Friday, December 7, 2007
A question of priorities
Yesterday I spied on the forums an outfit called Jihad Joe. Made by Fedor Mcnally, and advertised as
"So Gi-Joe has been getting too comfortable with Barbie and has no competition, so He has began to pimp Barbie out. Gi-Joe's technology and weapons is too great for ken, because Ken is a hippy and vegan.
BUT NOW OUT IS JIHAD-JOE. Jihad-Joe comes with a shemagh (head rag), in 2 colors, but is modifiable if you wish to customize your shemagh. it also comes with a pipe bomb vest that explodes via a grille igniter that is located on the HUD, the explosion both pushes, and kills.
4 gestures are included to shout at gi-joe to encourage him to repent and take into consideration what he is doing to Barbie is WRONG.
But don't worry, this isn't only for men, there is also a jihad-jane for Barbies who wish to convert and rebel against their rulers."
Obviously I decided that would be a riot and scampered off to purchase it. The problem comes when I have a few friends who have decided that 'jihad joe' is wrong. They didn't necessarily say it was sick and wrong. But wrong nevertheless. This got me thinking.
Yes. It's symbolic of murder and destruction. But so is a gun, which I've previously blogged as fashion accessories on the grid and no one batted an eyelid.
So why do we have different priorities? Second Life is all about dressing up in costumes and outfits, body shapes, genders, races and species that are different from the real life ones sitting at the computer. And just about everyone has opinions on which guises are tasteful and which are at the other end of the scale descending from mildly annoying to downright offensive. Dressing up like a pirate or viking is fine, humourous even, despite the fact that historically both these groups spent much of their time raping and pillaging and generally being bastardy. But dressing up like a nazi is 'in bad taste'. When does something stop being a 'sacred cow'?
Time is definitely a big factor in making distasteful subjects more acceptable - not many people cringe when the Spanish Inquisition is mentioned, but moving forward into the 20th century, into living memory, Naziism is still a highly emotive topic. Humour is a good measure of when past events become socially acceptable. It's okay to mock and laugh at the Nazis, but to do the same with the Holocaust would undoubtedly be considered in deeply bad taste. There's also a good helping of historical manipulation when it comes to uncomfortable events from the past. I doubt many people would recoil in horror at seeing an avatar dressed up as Columbus, despite his extermination policies that saw the death of millions of Native Americans, ranking as one of the worst genocides in human history.
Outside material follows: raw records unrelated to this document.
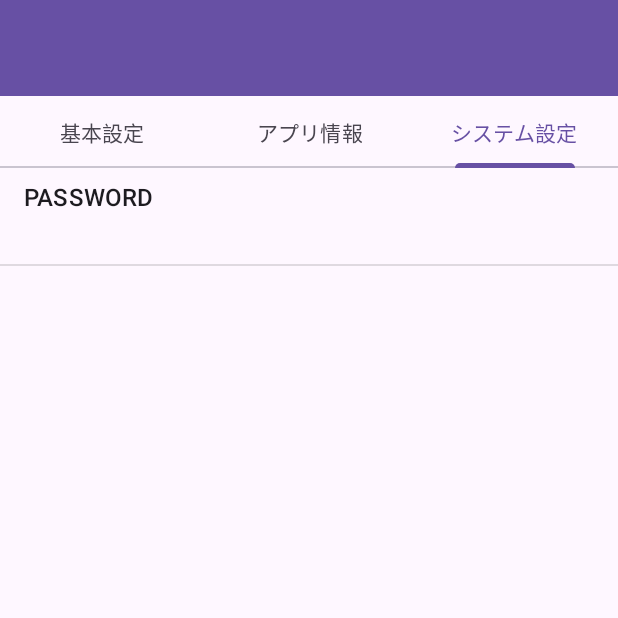
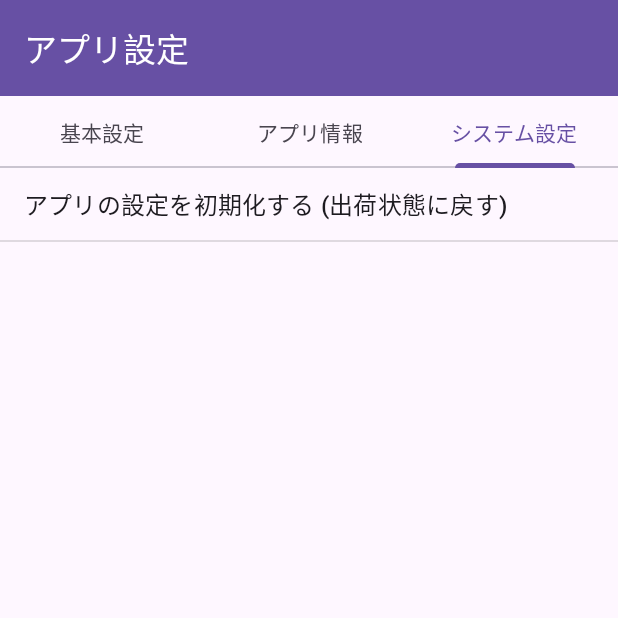
Before and after one commit to sozonext-corporation/inntouch-for-android, an Android app: the fragment AppInfoFragment placed in its activity, tab 3 chosen, on a phone screen of 412 x 824 dp, the top half of it. Run offline under Robolectric (Android 15) with nearby library versions, the phone set to English and light mode, and no system bars.

Commit message:
no message

```diff
--- a/app/src/main/java/com/sozonext/starryapp/ui/activity/MenuActivity.kt
+++ b/app/src/main/java/com/sozonext/starryapp/ui/activity/MenuActivity.kt
@@ -1,49 +1,47 @@
 package com.sozonext.starryapp.ui.activity
 
 import android.os.Bundle
-import android.widget.FrameLayout
-import android.widget.ListView
 import androidx.activity.enableEdgeToEdge
 import androidx.appcompat.app.AppCompatActivity
 import com.google.android.material.tabs.TabLayout
-import com.sozonext.starryapp.utils.DataStoreUtils
 import com.sozonext.starryapp.R
 import com.sozonext.starryapp.ui.fragment.GeneralSettingsFragment
-import com.sozonext.starryapp.ui.fragment.InformationFragment
+import com.sozonext.starryapp.ui.fragment.AppInfoFragment
 import com.sozonext.starryapp.ui.fragment.SystemSettingsFragment
-import kotlinx.coroutines.flow.first
-import kotlinx.coroutines.runBlocking
 
 class MenuActivity : AppCompatActivity() {
 
     private lateinit var tabLayout: TabLayout
-    private lateinit var frameLayout: FrameLayout
 
     override fun onCreate(savedInstanceState: Bundle?) {
         super.onCreate(savedInstanceState)
         enableEdgeToEdge()
         setContentView(R.layout.activity_menu)
 
+        // 新規タブの追加
         tabLayout = findViewById(R.id.tabLayout)
         tabLayout.addTab(tabLayout.newTab().setText("基本設定"))
         tabLayout.addTab(tabLayout.newTab().setText("アプリ情報"))
         tabLayout.addTab(tabLayout.newTab().setText("システム設定"))
 
+        // 初期表示
         supportFragmentManager.beginTransaction()
             .replace(R.id.frameLayout, GeneralSettingsFragment())
             .commit()
 
+        // TabLayoutの切り替え
         tabLayout.addOnTabSelectedListener(object : TabLayout.OnTabSelectedListener {
             override fun onTabSelected(tab: TabLayout.Tab) {
                 when (tab.position) {
+                    // 基本設定
                     0 -> supportFragmentManager.beginTransaction()
                         .replace(R.id.frameLayout, GeneralSettingsFragment())
                         .commit()
-
+                    // アプリ情報
                     1 -> supportFragmentManager.beginTransaction()
-                        .replace(R.id.frameLayout, InformationFragment())
+                        .replace(R.id.frameLayout, AppInfoFragment())
                         .commit()
-
+                    // システム設定
                     2 -> supportFragmentManager.beginTransaction()
                         .replace(R.id.frameLayout, SystemSettingsFragment())
                         .commit()
@@ -54,25 +52,6 @@ class MenuActivity : AppCompatActivity() {
             override fun onTabReselected(tab: TabLayout.Tab) {}
         })
 
-        val listView: ListView = findViewById(R.id.listView)
-        runBlocking {
-            val dataStoreUtils = DataStoreUtils(applicationContext)
-            val settingsList = listOf(
-                Pair(
-                    "パスワード",
-                    dataStoreUtils.getDataStoreValue(DataStoreUtils.PASSWORD).first().toString()
-                ),
-                Pair(
-                    "起動 URL",
-                    dataStoreUtils.getDataStoreValue(DataStoreUtils.START_URL).first().toString()
-                ),
-                Pair(
-                    "設定 URL",
-                    dataStoreUtils.getDataStoreValue(DataStoreUtils.CONFIG_URL).first().toString()
-                ),
-            )
-        }
-
     }
 
 }
--- a/app/src/main/java/com/sozonext/starryapp/ui/fragment/InformationFragment.kt
+++ b/app/src/main/java/com/sozonext/starryapp/ui/fragment/AppInfoFragment.kt
@@ -11,50 +11,47 @@ import com.sozonext.starryapp.utils.DataStoreUtils
 import kotlinx.coroutines.flow.first
 import kotlinx.coroutines.runBlocking
 
-class InformationFragment : Fragment() {
-
-    private lateinit var listView: ListView
+class AppInfoFragment : Fragment() {
 
     override fun onCreateView(
         inflater: LayoutInflater, container: ViewGroup?, savedInstanceState: Bundle?
     ): View {
-        listView = ListView(requireContext())
+        val context = requireContext()
+        val listView = ListView(context)
         runBlocking {
-            val ds = DataStoreUtils(requireContext())
+            val ds = DataStoreUtils(context)
             val data = listOf(
                 mapOf(
-                    "key" to "PASSWORD",
+                    "key" to "パスワード",
                     "value" to ds.getDataStoreValue(DataStoreUtils.PASSWORD).first().toString(),
                 ),
                 mapOf(
-                    "key" to "START_URL",
+                    "key" to "起動 URL",
                     "value" to ds.getDataStoreValue(DataStoreUtils.START_URL).first().toString(),
                 ),
                 mapOf(
-                    "key" to "CONFIG_URL",
+                    "key" to "設定 URL",
                     "value" to ds.getDataStoreValue(DataStoreUtils.CONFIG_URL).first().toString(),
                 ),
                 mapOf(
-                    "key" to "SIP_SERVER",
+                    "key" to "SIP SERVER",
                     "value" to ds.getDataStoreValue(DataStoreUtils.SIP_SERVER).first().toString(),
                 ),
                 mapOf(
-                    "key" to "SIP_DOMAIN",
+                    "key" to "SIP DOMAIN",
                     "value" to ds.getDataStoreValue(DataStoreUtils.SIP_DOMAIN).first().toString(),
                 ),
                 mapOf(
-                    "key" to "EXTENSION_NUMBER",
-                    "value" to ds.getDataStoreValue(DataStoreUtils.EXTENSION_NUMBER).first()
-                        .toString(),
+                    "key" to "EXTENSION NUMBER",
+                    "value" to ds.getDataStoreValue(DataStoreUtils.EXTENSION_NUMBER).first().toString(),
                 ),
                 mapOf(
-                    "key" to "EXTENSION_PASSWORD",
-                    "value" to ds.getDataStoreValue(DataStoreUtils.EXTENSION_PASSWORD).first()
-                        .toString(),
+                    "key" to "EXTENSION PASSWORD",
+                    "value" to ds.getDataStoreValue(DataStoreUtils.EXTENSION_PASSWORD).first().toString(),
                 ),
             )
             listView.adapter = SimpleAdapter(
-                requireContext(),
+                context,
                 data,
                 android.R.layout.simple_list_item_2,
                 arrayOf("key", "value"),
--- a/app/src/main/java/com/sozonext/starryapp/ui/fragment/GeneralSettingsFragment.kt
+++ b/app/src/main/java/com/sozonext/starryapp/ui/fragment/GeneralSettingsFragment.kt
@@ -1,5 +1,7 @@
 package com.sozonext.starryapp.ui.fragment
 
+import android.app.Activity
+import android.content.Intent
 import android.os.Bundle
 import android.view.LayoutInflater
 import android.view.View
@@ -11,36 +13,42 @@ import com.sozonext.starryapp.utils.KioskUtils
 
 class GeneralSettingsFragment : Fragment() {
 
-    private lateinit var listView: ListView
-
     override fun onCreateView(
         inflater: LayoutInflater, container: ViewGroup?, savedInstanceState: Bundle?
     ): View {
-        listView = ListView(requireContext())
-        val list = listOf(
+        val context = requireContext()
+        val listView = ListView(context)
+        val data = listOf(
+            mapOf(
+                "key" to "客室の設定をする",
+            ),
             mapOf(
                 "key" to "アプリの固定を解除する",
             ),
-            mapOf(
-                "key" to "客室設定を変更する",
-            ),
         )
         listView.adapter = SimpleAdapter(
-            requireContext(),
-            list,
+            context,
+            data,
             android.R.layout.simple_list_item_1,
             arrayOf("key"),
             intArrayOf(android.R.id.text1)
         )
         listView.setOnItemClickListener { _, _, position, _ ->
-            // アプリの固定を解除する
-            if (position == 0) {
-                KioskUtils(requireContext()).stop(requireActivity())
-            } else if (position == 1) {
-                KioskUtils(requireContext()).stop(requireActivity())
+            when (position) {
+                // 客室の設定をする
+                0 -> navigateConfigUrl()
+                // アプリの固定を解除する
+                1 -> KioskUtils(context).stop(requireActivity())
             }
         }
         return listView
     }
 
+    private fun navigateConfigUrl() {
+        val intent = Intent()
+        intent.putExtra("event", "navigateConfigUrl")
+        requireActivity().setResult(Activity.RESULT_OK, intent)
+        requireActivity().finish()
+    }
+
 }
--- a/app/src/main/java/com/sozonext/starryapp/ui/fragment/SystemSettingsFragment.kt
+++ b/app/src/main/java/com/sozonext/starryapp/ui/fragment/SystemSettingsFragment.kt
@@ -1,48 +1,64 @@
 package com.sozonext.starryapp.ui.fragment
 
+import android.app.Activity
+import android.content.Intent
 import android.os.Bundle
 import android.view.LayoutInflater
 import android.view.View
 import android.view.ViewGroup
 import android.widget.ListView
 import android.widget.SimpleAdapter
+import androidx.appcompat.app.AlertDialog
 import androidx.fragment.app.Fragment
 import com.sozonext.starryapp.utils.DataStoreUtils
-import kotlinx.coroutines.flow.first
 import kotlinx.coroutines.runBlocking
 
+
 class SystemSettingsFragment : Fragment() {
-
-    private lateinit var listView: ListView
 
     override fun onCreateView(
         inflater: LayoutInflater, container: ViewGroup?, savedInstanceState: Bundle?
     ): View {
-        listView = ListView(requireContext())
+        val context = requireContext()
+        val listView = ListView(context)
         runBlocking {
-            val ds = DataStoreUtils(requireContext())
             val data = listOf(
                 mapOf(
-                    "key" to "PASSWORD",
-                    "value" to ds.getDataStoreValue(DataStoreUtils.PASSWORD).first().toString(),
+                    "key" to "アプリの設定を初期化する (出荷状態に戻す)",
                 ),
             )
             listView.adapter = SimpleAdapter(
-                requireContext(),
+                context,
                 data,
-                android.R.layout.simple_list_item_2,
-                arrayOf("key", "value"),
-                intArrayOf(android.R.id.text1, android.R.id.text2)
+                android.R.layout.simple_list_item_1,
+                arrayOf("key"),
+                intArrayOf(android.R.id.text1)
             )
         }
-        listView.setOnItemClickListener { parent, view, position, id ->
-            if (position == 0) {
-                runBlocking {
-                    DataStoreUtils(requireContext()).resetDataStore()
-                }
+        listView.setOnItemClickListener { _, _, position, _ ->
+            when (position) {
+                // アプリの設定を初期化する
+                0 -> factoryReset()
             }
         }
         return listView
     }
 
+    private fun factoryReset() {
+        val context = requireContext()
+        AlertDialog.Builder(context).setTitle("警告")
+            .setMessage("アプリの設定を初期化しようとしてます。\r\n再設定を行うには管理画面からQRコードを読み取る必要があります。\r\n本当によろしいでしょうか？")
+            .setPositiveButton("OK") { _, _ ->
+                runBlocking {
+                    DataStoreUtils(context).resetDataStore()
+                }
+                val intent = Intent()
+                intent.putExtra("event", "launchQRCodeActivity")
+                requireActivity().setResult(Activity.RESULT_OK, intent)
+                requireActivity().finish()
+            }
+            .setNegativeButton("No") { _, _ -> }
+            .show()
+    }
+
 }
--- a/app/src/main/res/layout/activity_menu.xml
+++ b/app/src/main/res/layout/activity_menu.xml
@@ -18,7 +18,10 @@
             android:layout_height="wrap_content"
             android:background="?attr/colorPrimary"
             android:minHeight="?attr/actionBarSize"
-            android:theme="?attr/actionBarTheme" />
+            android:theme="?attr/actionBarTheme"
+            android:visibility="visible"
+            app:title="アプリ設定"
+            app:titleTextColor="@color/white" />
 
         <com.google.android.material.tabs.TabLayout
             android:id="@+id/tabLayout"
```
Also changed, not shown: app/src/main/java/com/sozonext/starryapp/ui/activity/MainActivity.kt (+40 -11 lines), app/src/main/java/com/sozonext/starryapp/ui/activity/QRCodeScannerActivity.kt (+6 -4 lines).
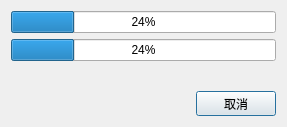
This is ui/ipfProgress.ui in RenShuYuan/IPF as Qt 5 draws it before an edit. The edited form follows.
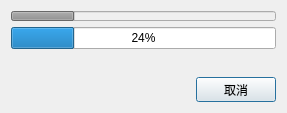
This is the edited form.

```diff
--- a/ui/ipfProgress.ui
+++ b/ui/ipfProgress.ui
@@ -7,7 +7,7 @@
     <x>0</x>
     <y>0</y>
     <width>287</width>
-    <height>127</height>
+    <height>113</height>
    </rect>
   </property>
   <property name="windowTitle">
@@ -16,12 +16,24 @@
   <layout class="QVBoxLayout" name="verticalLayout">
    <item>
     <widget class="QProgressBar" name="progressBarChild">
+     <property name="enabled">
+      <bool>false</bool>
+     </property>
+     <property name="maximumSize">
+      <size>
+       <width>16777215</width>
+       <height>10</height>
+      </size>
+     </property>
      <property name="value">
       <number>24</number>
      </property>
      <property name="alignment">
       <set>Qt::AlignCenter</set>
      </property>
+     <property name="textVisible">
+      <bool>false</bool>
+     </property>
      <property name="orientation">
       <enum>Qt::Horizontal</enum>
      </property>
```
In 2001 a british satirical show, Brass Eye, aired an hour long special regarding paedophilia and the moral panic drummed up by various media outlets at the time, leading to a witch hunt in which many innocent members of the public had their lives upended. The show inevitably recieved a slew of complaints. Despite the absurdity of the jokes (internet paedophiles can make computer keyboards emit noxious fumes in order to subdue children), many of these complaints were from politicians who later admitted that they hadn't actually seen the show. Many people were left questioning why it was wrong to take the piss out of paedophiles.
Maybe it's just human nature. People feel normal and accepted when they have something definite to fear, a shared enemy to loathe. And maybe that's a good thing.